At the police station, defendant told the interrogating officer that the shoes he then *1339 was wearing were the same shoes he was wearing the night of the murder. The trial court found that defendant voluntarily handed his shoes to the officer for examination. After a close inspection of the shoes, the officer commented that it looked like there was blood on one of the shoes, to which defendant replied, "If you say that is blood on my shoe, it is blood on my shoe." The officer kept the shoes, whereupon defendant requested an attorney. Questioning ceased and defendant was driven home by the police.

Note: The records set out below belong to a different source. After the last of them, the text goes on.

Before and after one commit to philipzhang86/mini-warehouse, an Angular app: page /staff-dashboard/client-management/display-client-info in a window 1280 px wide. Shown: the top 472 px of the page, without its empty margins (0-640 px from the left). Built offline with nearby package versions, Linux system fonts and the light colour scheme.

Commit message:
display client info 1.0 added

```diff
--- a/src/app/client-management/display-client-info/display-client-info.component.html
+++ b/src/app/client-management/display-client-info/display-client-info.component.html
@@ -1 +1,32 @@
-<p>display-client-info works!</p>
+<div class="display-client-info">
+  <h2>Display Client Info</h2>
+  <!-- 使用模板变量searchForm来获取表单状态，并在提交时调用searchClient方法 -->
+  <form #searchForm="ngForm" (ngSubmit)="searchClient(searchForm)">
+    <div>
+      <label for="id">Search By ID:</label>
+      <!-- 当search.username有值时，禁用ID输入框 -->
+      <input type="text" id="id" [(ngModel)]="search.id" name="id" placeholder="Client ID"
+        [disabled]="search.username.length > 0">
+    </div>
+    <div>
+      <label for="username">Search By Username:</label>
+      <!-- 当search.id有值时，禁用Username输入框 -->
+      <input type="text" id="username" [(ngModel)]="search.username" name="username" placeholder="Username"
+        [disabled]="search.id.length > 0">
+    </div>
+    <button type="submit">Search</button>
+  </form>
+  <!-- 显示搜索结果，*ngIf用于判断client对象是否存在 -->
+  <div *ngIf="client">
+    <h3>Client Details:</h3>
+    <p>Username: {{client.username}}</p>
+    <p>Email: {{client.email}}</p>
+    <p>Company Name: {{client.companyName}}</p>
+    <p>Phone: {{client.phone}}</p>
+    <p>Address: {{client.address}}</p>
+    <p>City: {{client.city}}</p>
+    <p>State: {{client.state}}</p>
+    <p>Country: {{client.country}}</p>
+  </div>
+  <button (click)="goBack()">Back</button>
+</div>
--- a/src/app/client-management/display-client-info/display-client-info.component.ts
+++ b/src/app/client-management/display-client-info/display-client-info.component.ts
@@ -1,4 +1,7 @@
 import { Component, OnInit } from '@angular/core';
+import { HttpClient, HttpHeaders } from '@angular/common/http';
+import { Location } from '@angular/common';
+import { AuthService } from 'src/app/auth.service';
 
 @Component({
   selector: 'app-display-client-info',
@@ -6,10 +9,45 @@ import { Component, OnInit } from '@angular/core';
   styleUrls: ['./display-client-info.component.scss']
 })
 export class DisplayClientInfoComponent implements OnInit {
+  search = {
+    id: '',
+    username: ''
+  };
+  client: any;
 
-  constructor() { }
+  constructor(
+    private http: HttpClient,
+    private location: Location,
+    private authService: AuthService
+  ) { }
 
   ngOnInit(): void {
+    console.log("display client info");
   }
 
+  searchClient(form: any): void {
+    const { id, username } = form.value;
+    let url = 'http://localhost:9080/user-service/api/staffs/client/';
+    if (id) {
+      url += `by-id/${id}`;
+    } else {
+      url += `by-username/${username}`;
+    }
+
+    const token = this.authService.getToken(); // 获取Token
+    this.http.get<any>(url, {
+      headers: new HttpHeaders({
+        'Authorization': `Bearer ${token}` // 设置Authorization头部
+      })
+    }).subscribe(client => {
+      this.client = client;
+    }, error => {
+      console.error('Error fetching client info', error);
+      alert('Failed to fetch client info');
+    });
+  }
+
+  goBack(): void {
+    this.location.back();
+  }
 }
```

He was arrested for the murder several days later.

Although the trial court found that defendant had voluntarily given his shoes to the police, it suppressed the blood-stained shoe because defendant had not consented to the seizure. The trial court held that defendant had no choice but to leave his shoes with the police. It reasoned that the police should have advised the defendant "that if he wished to take the shoes back with him to his home, he would be permitted to do so, and that he need not leave the shoes with the officers against his will." The court misapprehended the law.

Defendant voluntarily consented to a search of his shoes. This consent waives any objections against the search or the seizure. People v. Benner, 187 Colo. 309, 530 P.2d 964; People v. Sanchez, 184 Colo. 25, 518 P.2d 818; Capps v. People, 162 Colo. 323, 426 P.2d 189.

Once the police saw the blood, they were not required to close their eyes to the incriminating evidence. People v. Billington, 191 Colo. 323, 552 P.2d 500; People v. Renfrow, 172 Colo. 399, 473 P.2d 957. Nor were they required to return the evidence, anymore than they would have been required to return contraband, fruits of a crime, or an instrumentality of a crime. Warden v. Hayden, 387 U.S. 294, 87 S. Ct. 1642, 18 L. Ed. 2d 783.

The ruling is reversed.